## What is required
Omit the pictures from the entries below and retype everything else exactly.

## Data in this exercise
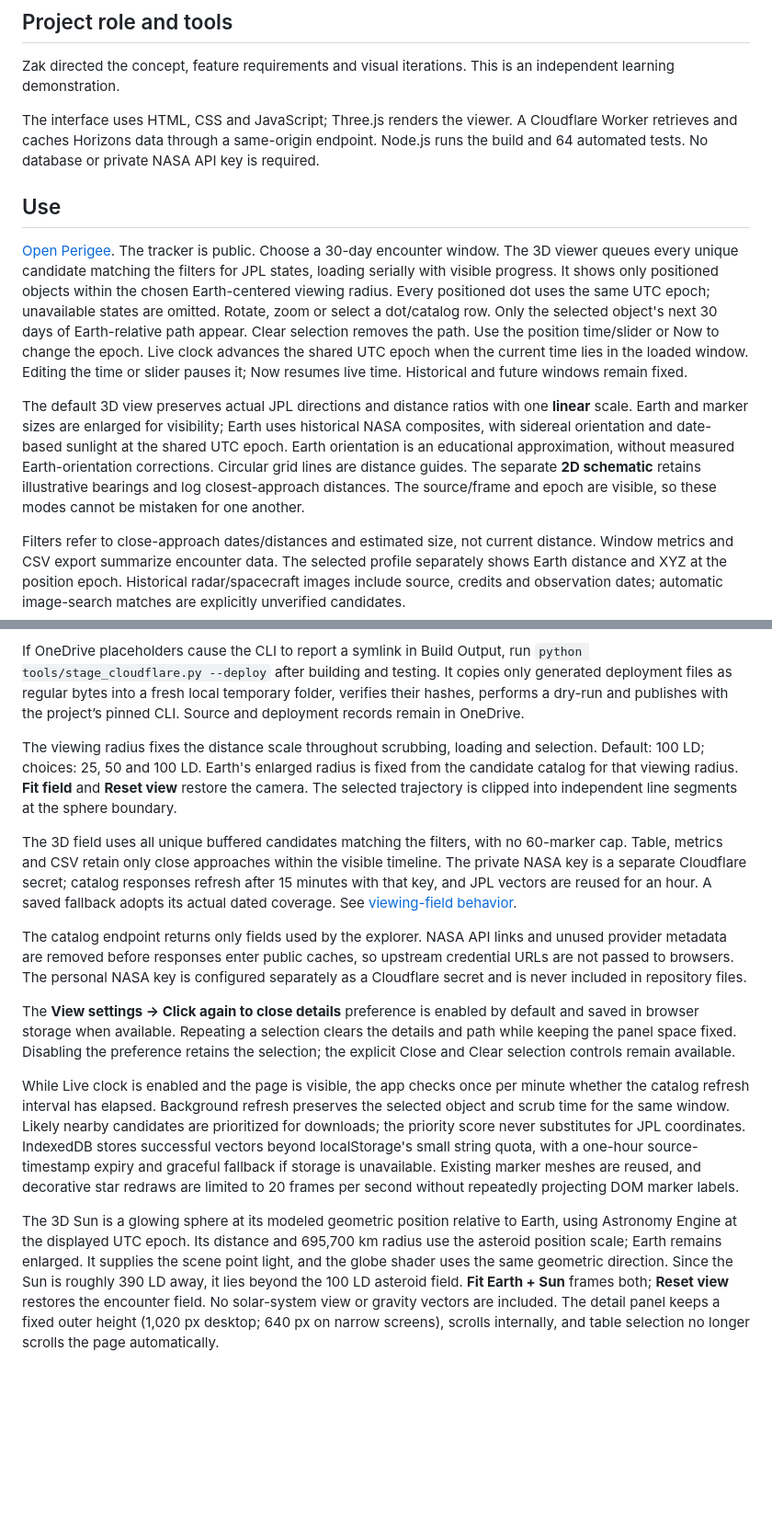
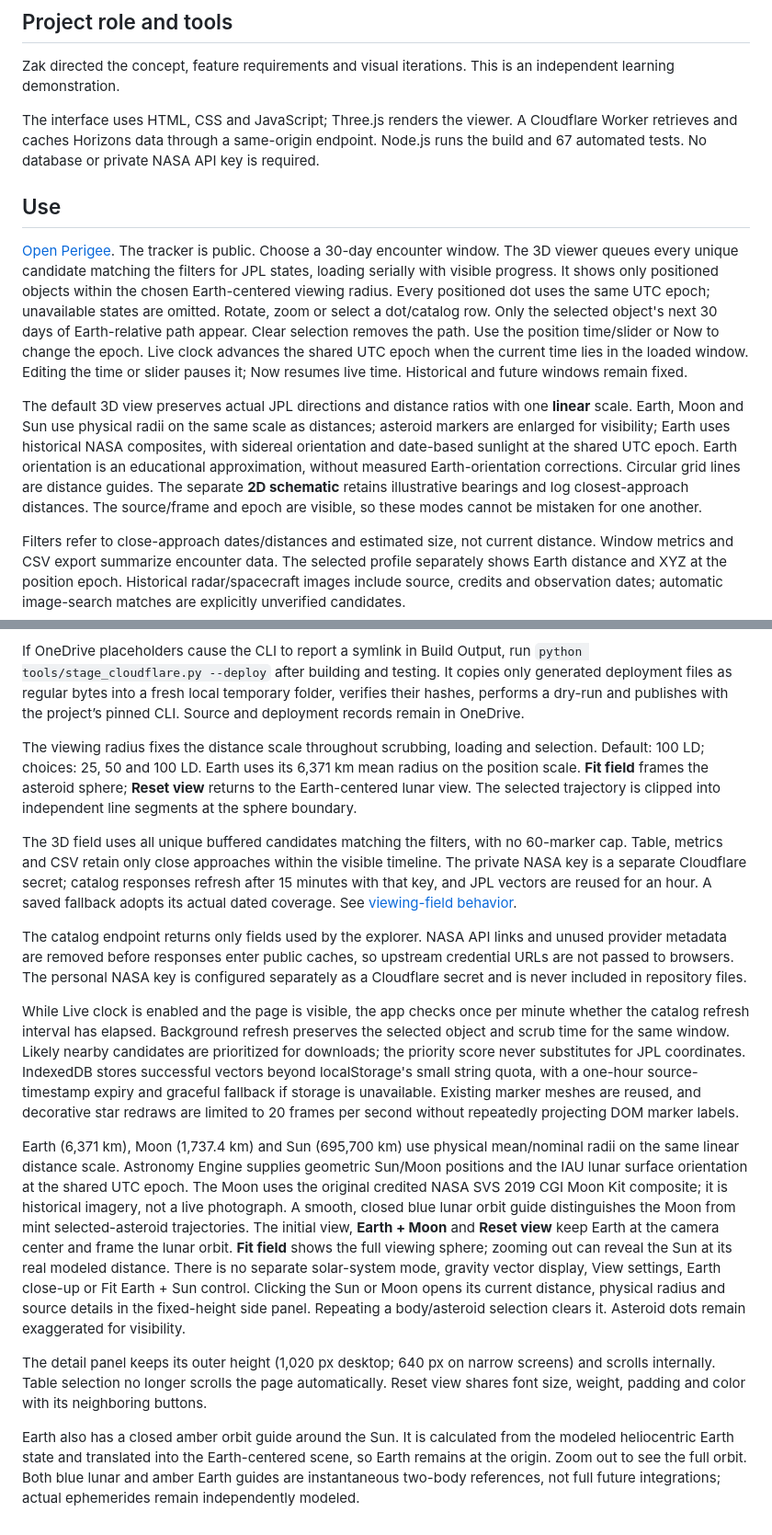
Before and after one commit to ZakJRademacher/perigee-asteroid-tracker, a Markdown page: README.md, 2 parts joined by grey strips. Shown at 92% size. Rendered like a GitHub page; blank space fills up the shorter version.

Commit message:
Add true-scale Moon and closed orbit guides with selectable body profiles

```diff
--- a/README.md
+++ b/README.md
@@ -19,13 +19,13 @@ NASA NeoWs supplies the encounter catalog; NASA/JPL Horizons supplies geometric
 
 Zak directed the concept, feature requirements and visual iterations. This is an independent learning demonstration.
 
-The interface uses HTML, CSS and JavaScript; Three.js renders the viewer. A Cloudflare Worker retrieves and caches Horizons data through a same-origin endpoint. Node.js runs the build and 64 automated tests. No database or private NASA API key is required.
+The interface uses HTML, CSS and JavaScript; Three.js renders the viewer. A Cloudflare Worker retrieves and caches Horizons data through a same-origin endpoint. Node.js runs the build and 67 automated tests. No database or private NASA API key is required.
 
 ## Use
 
 [Open Perigee](https://perigee.zakjrademacher.workers.dev). The tracker is public. Choose a 30-day encounter window. The 3D viewer queues every unique candidate matching the filters for JPL states, loading serially with visible progress. It shows only positioned objects within the chosen Earth-centered viewing radius. Every positioned dot uses the same UTC epoch; unavailable states are omitted. Rotate, zoom or select a dot/catalog row. Only the selected object's next 30 days of Earth-relative path appear. Clear selection removes the path. Use the position time/slider or Now to change the epoch. Live clock advances the shared UTC epoch when the current time lies in the loaded window. Editing the time or slider pauses it; Now resumes live time. Historical and future windows remain fixed.
 
-The default 3D view preserves actual JPL directions and distance ratios with one **linear** scale. Earth and marker sizes are enlarged for visibility; Earth uses historical NASA composites, with sidereal orientation and date-based sunlight at the shared UTC epoch. Earth orientation is an educational approximation, without measured Earth-orientation corrections. Circular grid lines are distance guides. The separate **2D schematic** retains illustrative bearings and log closest-approach distances. The source/frame and epoch are visible, so these modes cannot be mistaken for one another.
+The default 3D view preserves actual JPL directions and distance ratios with one **linear** scale. Earth, Moon and Sun use physical radii on the same scale as distances; asteroid markers are enlarged for visibility; Earth uses historical NASA composites, with sidereal orientation and date-based sunlight at the shared UTC epoch. Earth orientation is an educational approximation, without measured Earth-orientation corrections. Circular grid lines are distance guides. The separate **2D schematic** retains illustrative bearings and log closest-approach distances. The source/frame and epoch are visible, so these modes cannot be mistaken for one another.
 
 Filters refer to close-approach dates/distances and estimated size, not current distance. Window metrics and CSV export summarize encounter data. The selected profile separately shows Earth distance and XYZ at the position epoch. Historical radar/spacecraft images include source, credits and observation dates; automatic image-search matches are explicitly unverified candidates.
 
@@ -93,16 +93,20 @@ The default 3D view uses the true equatorial frame of the shared epoch, with Ear
 
 If OneDrive placeholders cause the CLI to report a symlink in Build Output, run `python tools/stage_cloudflare.py --deploy` after building and testing. It copies only generated deployment files as regular bytes into a fresh local temporary folder, verifies their hashes, performs a dry-run and publishes with the project’s pinned CLI. Source and deployment records remain in OneDrive.
 
-The viewing radius fixes the distance scale throughout scrubbing, loading and selection. Default: 100 LD; choices: 25, 50 and 100 LD. Earth's enlarged radius is fixed from the candidate catalog for that viewing radius. **Fit field** and **Reset view** restore the camera. The selected trajectory is clipped into independent line segments at the sphere boundary.
+The viewing radius fixes the distance scale throughout scrubbing, loading and selection. Default: 100 LD; choices: 25, 50 and 100 LD. Earth uses its 6,371 km mean radius on the position scale. **Fit field** frames the asteroid sphere; **Reset view** returns to the Earth-centered lunar view. The selected trajectory is clipped into independent line segments at the sphere boundary.
 
 The 3D field uses all unique buffered candidates matching the filters, with no 60-marker cap. Table, metrics and CSV retain only close approaches within the visible timeline. The private NASA key is a separate Cloudflare secret; catalog responses refresh after 15 minutes with that key, and JPL vectors are reused for an hour. A saved fallback adopts its actual dated coverage. See [viewing-field behavior](docs/VIEWING_FIELD.md).
 
 The catalog endpoint returns only fields used by the explorer. NASA API links and unused provider metadata are removed before responses enter public caches, so upstream credential URLs are not passed to browsers. The personal NASA key is configured separately as a Cloudflare secret and is never included in repository files.
 
-The **View settings → Click again to close details** preference is enabled by default and saved in browser storage when available. Repeating a selection clears the details and path while keeping the panel space fixed. Disabling the preference retains the selection; the explicit Close and Clear selection controls remain available.
 
 While Live clock is enabled and the page is visible, the app checks once per minute whether the catalog refresh interval has elapsed. Background refresh preserves the selected object and scrub time for the same window. Likely nearby candidates are prioritized for downloads; the priority score never substitutes for JPL coordinates. IndexedDB stores successful vectors beyond localStorage's small string quota, with a one-hour source-timestamp expiry and graceful fallback if storage is unavailable. Existing marker meshes are reused, and decorative star redraws are limited to 20 frames per second without repeatedly projecting DOM marker labels.
 
 
 
-The 3D Sun is a glowing sphere at its modeled geometric position relative to Earth, using Astronomy Engine at the displayed UTC epoch. Its distance and 695,700 km radius use the asteroid position scale; Earth remains enlarged. It supplies the scene point light, and the globe shader uses the same geometric direction. Since the Sun is roughly 390 LD away, it lies beyond the 100 LD asteroid field. **Fit Earth + Sun** frames both; **Reset view** restores the encounter field. No solar-system view or gravity vectors are included. The detail panel keeps a fixed outer height (1,020 px desktop; 640 px on narrow screens), scrolls internally, and table selection no longer scrolls the page automatically.
+
+Earth (6,371 km), Moon (1,737.4 km) and Sun (695,700 km) use physical mean/nominal radii on the same linear distance scale. Astronomy Engine supplies geometric Sun/Moon positions and the IAU lunar surface orientation at the shared UTC epoch. The Moon uses the original credited NASA SVS 2019 CGI Moon Kit composite; it is historical imagery, not a live photograph. A smooth, closed blue lunar orbit guide distinguishes the Moon from mint selected-asteroid trajectories. The initial view, **Earth + Moon** and **Reset view** keep Earth at the camera center and frame the lunar orbit. **Fit field** shows the full viewing sphere; zooming out can reveal the Sun at its real modeled distance. There is no separate solar-system mode, gravity vector display, View settings, Earth close-up or Fit Earth + Sun control. Clicking the Sun or Moon opens its current distance, physical radius and source details in the fixed-height side panel. Repeating a body/asteroid selection clears it. Asteroid dots remain exaggerated for visibility.
+
+The detail panel keeps its outer height (1,020 px desktop; 640 px on narrow screens) and scrolls internally. Table selection no longer scrolls the page automatically. Reset view shares font size, weight, padding and color with its neighboring buttons.
+
+Earth also has a closed amber orbit guide around the Sun. It is calculated from the modeled heliocentric Earth state and translated into the Earth-centered scene, so Earth remains at the origin. Zoom out to see the full orbit. Both blue lunar and amber Earth guides are instantaneous two-body references, not full future integrations; actual ephemerides remain independently modeled.
```
Also changed, not shown: other parts of README.md (+1 -1 lines), docs/EARTH.md (+19 -6 lines), dist/assets/moon-color.jpg (added), 7 other files.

## Output for this exercise
Before and after one commit to ZakJRademacher/perigee-asteroid-tracker, a Markdown page: README.md, 2 parts joined by grey strips. Shown at 92% size. Rendered like a GitHub page; blank space fills up the shorter version.

Commit message:
Add true-scale Moon and closed orbit guides with selectable body profiles

```diff
--- a/README.md
+++ b/README.md
@@ -19,13 +19,13 @@ NASA NeoWs supplies the encounter catalog; NASA/JPL Horizons supplies geometric
 
 Zak directed the concept, feature requirements and visual iterations. This is an independent learning demonstration.
 
-The interface uses HTML, CSS and JavaScript; Three.js renders the viewer. A Cloudflare Worker retrieves and caches Horizons data through a same-origin endpoint. Node.js runs the build and 64 automated tests. No database or private NASA API key is required.
+The interface uses HTML, CSS and JavaScript; Three.js renders the viewer. A Cloudflare Worker retrieves and caches Horizons data through a same-origin endpoint. Node.js runs the build and 67 automated tests. No database or private NASA API key is required.
 
 ## Use
 
 [Open Perigee](https://perigee.zakjrademacher.workers.dev). The tracker is public. Choose a 30-day encounter window. The 3D viewer queues every unique candidate matching the filters for JPL states, loading serially with visible progress. It shows only positioned objects within the chosen Earth-centered viewing radius. Every positioned dot uses the same UTC epoch; unavailable states are omitted. Rotate, zoom or select a dot/catalog row. Only the selected object's next 30 days of Earth-relative path appear. Clear selection removes the path. Use the position time/slider or Now to change the epoch. Live clock advances the shared UTC epoch when the current time lies in the loaded window. Editing the time or slider pauses it; Now resumes live time. Historical and future windows remain fixed.
 
-The default 3D view preserves actual JPL directions and distance ratios with one **linear** scale. Earth and marker sizes are enlarged for visibility; Earth uses historical NASA composites, with sidereal orientation and date-based sunlight at the shared UTC epoch. Earth orientation is an educational approximation, without measured Earth-orientation corrections. Circular grid lines are distance guides. The separate **2D schematic** retains illustrative bearings and log closest-approach distances. The source/frame and epoch are visible, so these modes cannot be mistaken for one another.
+The default 3D view preserves actual JPL directions and distance ratios with one **linear** scale. Earth, Moon and Sun use physical radii on the same scale as distances; asteroid markers are enlarged for visibility; Earth uses historical NASA composites, with sidereal orientation and date-based sunlight at the shared UTC epoch. Earth orientation is an educational approximation, without measured Earth-orientation corrections. Circular grid lines are distance guides. The separate **2D schematic** retains illustrative bearings and log closest-approach distances. The source/frame and epoch are visible, so these modes cannot be mistaken for one another.
 
 Filters refer to close-approach dates/distances and estimated size, not current distance. Window metrics and CSV export summarize encounter data. The selected profile separately shows Earth distance and XYZ at the position epoch. Historical radar/spacecraft images include source, credits and observation dates; automatic image-search matches are explicitly unverified candidates.
 
@@ -93,16 +93,20 @@ The default 3D view uses the true equatorial frame of the shared epoch, with Ear
 
 If OneDrive placeholders cause the CLI to report a symlink in Build Output, run `python tools/stage_cloudflare.py --deploy` after building and testing. It copies only generated deployment files as regular bytes into a fresh local temporary folder, verifies their hashes, performs a dry-run and publishes with the project’s pinned CLI. Source and deployment records remain in OneDrive.
 
-The viewing radius fixes the distance scale throughout scrubbing, loading and selection. Default: 100 LD; choices: 25, 50 and 100 LD. Earth's enlarged radius is fixed from the candidate catalog for that viewing radius. **Fit field** and **Reset view** restore the camera. The selected trajectory is clipped into independent line segments at the sphere boundary.
+The viewing radius fixes the distance scale throughout scrubbing, loading and selection. Default: 100 LD; choices: 25, 50 and 100 LD. Earth uses its 6,371 km mean radius on the position scale. **Fit field** frames the asteroid sphere; **Reset view** returns to the Earth-centered lunar view. The selected trajectory is clipped into independent line segments at the sphere boundary.
 
 The 3D field uses all unique buffered candidates matching the filters, with no 60-marker cap. Table, metrics and CSV retain only close approaches within the visible timeline. The private NASA key is a separate Cloudflare secret; catalog responses refresh after 15 minutes with that key, and JPL vectors are reused for an hour. A saved fallback adopts its actual dated coverage. See [viewing-field behavior](docs/VIEWING_FIELD.md).
 
 The catalog endpoint returns only fields used by the explorer. NASA API links and unused provider metadata are removed before responses enter public caches, so upstream credential URLs are not passed to browsers. The personal NASA key is configured separately as a Cloudflare secret and is never included in repository files.
 
-The **View settings → Click again to close details** preference is enabled by default and saved in browser storage when available. Repeating a selection clears the details and path while keeping the panel space fixed. Disabling the preference retains the selection; the explicit Close and Clear selection controls remain available.
 
 While Live clock is enabled and the page is visible, the app checks once per minute whether the catalog refresh interval has elapsed. Background refresh preserves the selected object and scrub time for the same window. Likely nearby candidates are prioritized for downloads; the priority score never substitutes for JPL coordinates. IndexedDB stores successful vectors beyond localStorage's small string quota, with a one-hour source-timestamp expiry and graceful fallback if storage is unavailable. Existing marker meshes are reused, and decorative star redraws are limited to 20 frames per second without repeatedly projecting DOM marker labels.
 
 
 
-The 3D Sun is a glowing sphere at its modeled geometric position relative to Earth, using Astronomy Engine at the displayed UTC epoch. Its distance and 695,700 km radius use the asteroid position scale; Earth remains enlarged. It supplies the scene point light, and the globe shader uses the same geometric direction. Since the Sun is roughly 390 LD away, it lies beyond the 100 LD asteroid field. **Fit Earth + Sun** frames both; **Reset view** restores the encounter field. No solar-system view or gravity vectors are included. The detail panel keeps a fixed outer height (1,020 px desktop; 640 px on narrow screens), scrolls internally, and table selection no longer scrolls the page automatically.
+
+Earth (6,371 km), Moon (1,737.4 km) and Sun (695,700 km) use physical mean/nominal radii on the same linear distance scale. Astronomy Engine supplies geometric Sun/Moon positions and the IAU lunar surface orientation at the shared UTC epoch. The Moon uses the original credited NASA SVS 2019 CGI Moon Kit composite; it is historical imagery, not a live photograph. A smooth, closed blue lunar orbit guide distinguishes the Moon from mint selected-asteroid trajectories. The initial view, **Earth + Moon** and **Reset view** keep Earth at the camera center and frame the lunar orbit. **Fit field** shows the full viewing sphere; zooming out can reveal the Sun at its real modeled distance. There is no separate solar-system mode, gravity vector display, View settings, Earth close-up or Fit Earth + Sun control. Clicking the Sun or Moon opens its current distance, physical radius and source details in the fixed-height side panel. Repeating a body/asteroid selection clears it. Asteroid dots remain exaggerated for visibility.
+
+The detail panel keeps its outer height (1,020 px desktop; 640 px on narrow screens) and scrolls internally. Table selection no longer scrolls the page automatically. Reset view shares font size, weight, padding and color with its neighboring buttons.
+
+Earth also has a closed amber orbit guide around the Sun. It is calculated from the modeled heliocentric Earth state and translated into the Earth-centered scene, so Earth remains at the origin. Zoom out to see the full orbit. Both blue lunar and amber Earth guides are instantaneous two-body references, not full future integrations; actual ephemerides remain independently modeled.
```
Also changed, not shown: other parts of README.md (+1 -1 lines), docs/EARTH.md (+19 -6 lines), dist/assets/moon-color.jpg (added), 7 other files.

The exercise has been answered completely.